Exercise ->
Quote all lines below exactly. Images stay out.

- Opening Delimiter -

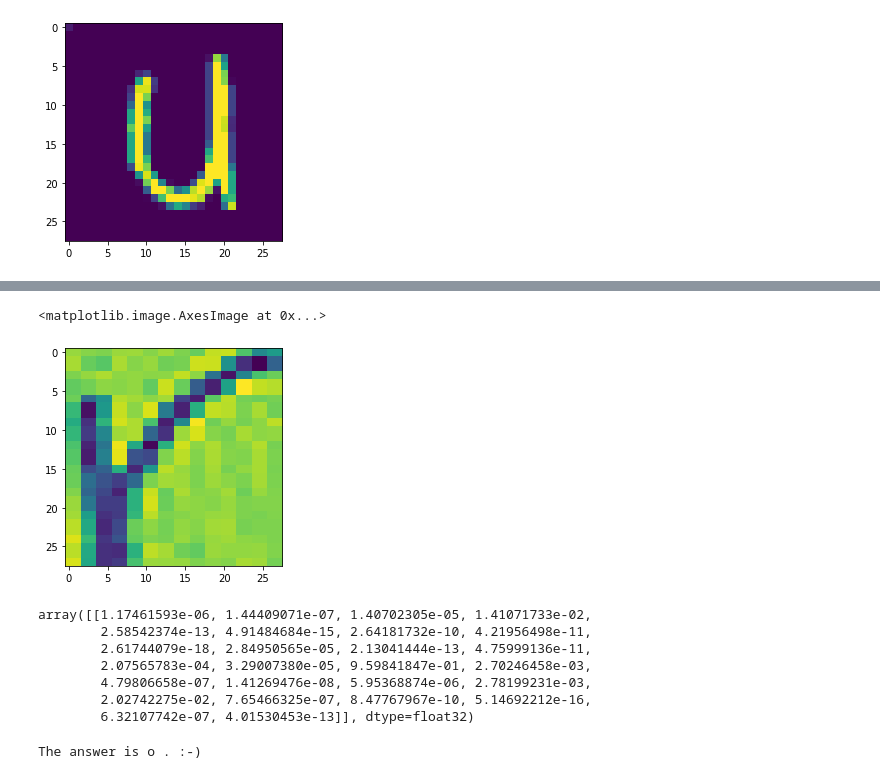
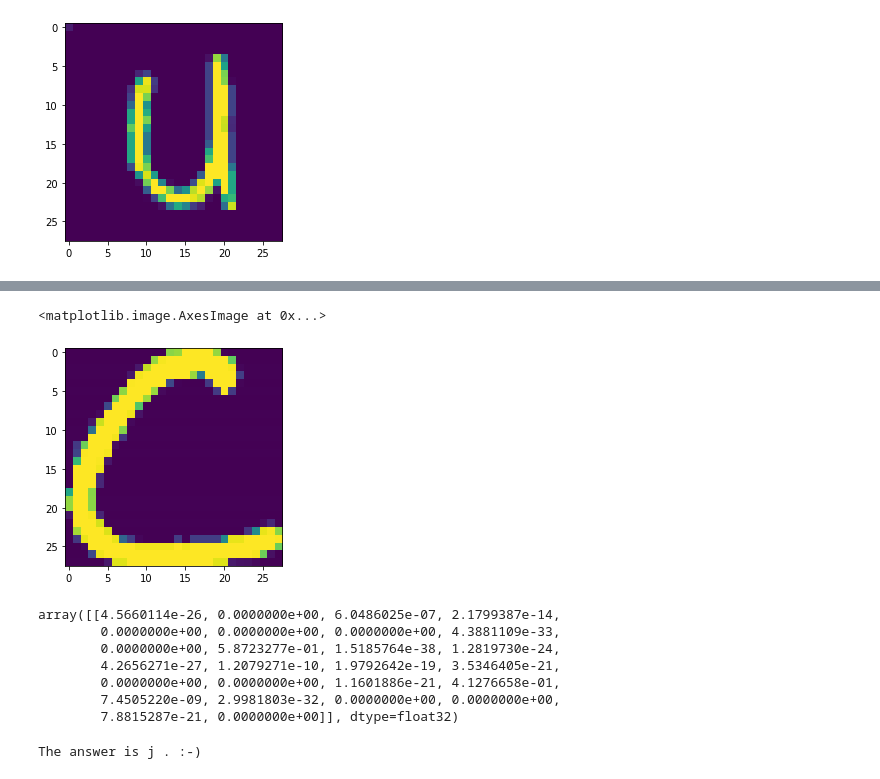
Before and after one commit to chintan-27/HandwrittenLetterRecognition, a Jupyter notebook: LetterRecognitionModel.ipynb, the cells around one changed output, grey strips where cells are left out. Saved outputs shown, nothing was run; the diff lists cells and outputs as text; code cells hidden in the pictures.

```diff
--- a/LetterRecognitionModel.ipynb
+++ b/LetterRecognitionModel.ipynb
@@ -320,18 +320,20 @@ array([[[[0.07843138],
 # %%
 import cv2
 from tensorflow.keras.preprocessing import image
-img = image.load_img("subimage/21.png", target_size=(28, 28))
+img = image.load_img("subimage/one.png", target_size=(28, 28))
+img = np.invert(img)
+
 img_tensor = image.img_to_array(img)
 # img_tensor = cv2.cvtColor(img_tensor, cv2.COLOR_BGR2GRAY)
 
 img_tensor = np.expand_dims(img_tensor, axis=0)
 img_tensor = img_tensor[:,:,:,:1]
 img_tensor /= 255
 # plt.imshow(img_tensor)
 plt.imshow(img_tensor.reshape(28,28))
 # %% [output]
 <matplotlib.image.AxesImage at 0x...>
-[figure, old version]
+[figure, new version]
 # %%
 from tensorflow.keras.models import load_model
 
@@ -339,13 +341,13 @@ model = load_model("Model.h5")
 prediction=model.predict(img_tensor)
 prediction
 # %% [output]
-array([[1.17461593e-06, 1.44409071e-07, 1.40702305e-05, 1.41071733e-02,
-        2.58542374e-13, 4.91484684e-15, 2.64181732e-10, 4.21956498e-11,
-        2.61744079e-18, 2.84950565e-05, 2.13041444e-13, 4.75999136e-11,
-        2.07565783e-04, 3.29007380e-05, 9.59841847e-01, 2.70246458e-03,
-        4.79806658e-07, 1.41269476e-08, 5.95368874e-06, 2.78199231e-03,
-        2.02742275e-02, 7.65466325e-07, 8.47767967e-10, 5.14692212e-16,
-        6.32107742e-07, 4.01530453e-13]], dtype=float32)
+array([[4.5660114e-26, 0.0000000e+00, 6.0486025e-07, 2.1799387e-14,
+        0.0000000e+00, 0.0000000e+00, 0.0000000e+00, 4.3881109e-33,
+        0.0000000e+00, 5.8723277e-01, 1.5185764e-38, 1.2819730e-24,
+        4.2656271e-27, 1.2079271e-10, 1.9792642e-19, 3.5346405e-21,
+        0.0000000e+00, 0.0000000e+00, 1.1601886e-21, 4.1276658e-01,
+        7.4505220e-09, 2.9981803e-32, 0.0000000e+00, 0.0000000e+00,
+        7.8815287e-21, 0.0000000e+00]], dtype=float32)
 # %%
 #Preparation for this predction.
 alphabets="abcdefghijklmnopqrstuvwxyz"
@@ -357,6 +359,6 @@ dic = dict(zip(list1, list2))
 #Let's check the result.
 print("The answer is",dic[np.argmax(prediction)],". :-)")
 # %% [output]
-The answer is o . :-)
+The answer is j . :-)
 # %%
 model.save("Model.h5")
```
Also changed, not shown: 3 other files.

- Closing Delimiter -

Answer to the exercise ->
Before and after one commit to chintan-27/HandwrittenLetterRecognition, a Jupyter notebook: LetterRecognitionModel.ipynb, the cells around one changed output, grey strips where cells are left out. Saved outputs shown, nothing was run; the diff lists cells and outputs as text; code cells hidden in the pictures.

```diff
--- a/LetterRecognitionModel.ipynb
+++ b/LetterRecognitionModel.ipynb
@@ -320,18 +320,20 @@ array([[[[0.07843138],
 # %%
 import cv2
 from tensorflow.keras.preprocessing import image
-img = image.load_img("subimage/21.png", target_size=(28, 28))
+img = image.load_img("subimage/one.png", target_size=(28, 28))
+img = np.invert(img)
+
 img_tensor = image.img_to_array(img)
 # img_tensor = cv2.cvtColor(img_tensor, cv2.COLOR_BGR2GRAY)
 
 img_tensor = np.expand_dims(img_tensor, axis=0)
 img_tensor = img_tensor[:,:,:,:1]
 img_tensor /= 255
 # plt.imshow(img_tensor)
 plt.imshow(img_tensor.reshape(28,28))
 # %% [output]
 <matplotlib.image.AxesImage at 0x...>
-[figure, old version]
+[figure, new version]
 # %%
 from tensorflow.keras.models import load_model
 
@@ -339,13 +341,13 @@ model = load_model("Model.h5")
 prediction=model.predict(img_tensor)
 prediction
 # %% [output]
-array([[1.17461593e-06, 1.44409071e-07, 1.40702305e-05, 1.41071733e-02,
-        2.58542374e-13, 4.91484684e-15, 2.64181732e-10, 4.21956498e-11,
-        2.61744079e-18, 2.84950565e-05, 2.13041444e-13, 4.75999136e-11,
-        2.07565783e-04, 3.29007380e-05, 9.59841847e-01, 2.70246458e-03,
-        4.79806658e-07, 1.41269476e-08, 5.95368874e-06, 2.78199231e-03,
-        2.02742275e-02, 7.65466325e-07, 8.47767967e-10, 5.14692212e-16,
-        6.32107742e-07, 4.01530453e-13]], dtype=float32)
+array([[4.5660114e-26, 0.0000000e+00, 6.0486025e-07, 2.1799387e-14,
+        0.0000000e+00, 0.0000000e+00, 0.0000000e+00, 4.3881109e-33,
+        0.0000000e+00, 5.8723277e-01, 1.5185764e-38, 1.2819730e-24,
+        4.2656271e-27, 1.2079271e-10, 1.9792642e-19, 3.5346405e-21,
+        0.0000000e+00, 0.0000000e+00, 1.1601886e-21, 4.1276658e-01,
+        7.4505220e-09, 2.9981803e-32, 0.0000000e+00, 0.0000000e+00,
+        7.8815287e-21, 0.0000000e+00]], dtype=float32)
 # %%
 #Preparation for this predction.
 alphabets="abcdefghijklmnopqrstuvwxyz"
@@ -357,6 +359,6 @@ dic = dict(zip(list1, list2))
 #Let's check the result.
 print("The answer is",dic[np.argmax(prediction)],". :-)")
 # %% [output]
-The answer is o . :-)
+The answer is j . :-)
 # %%
 model.save("Model.h5")
```
Also changed, not shown: 3 other files.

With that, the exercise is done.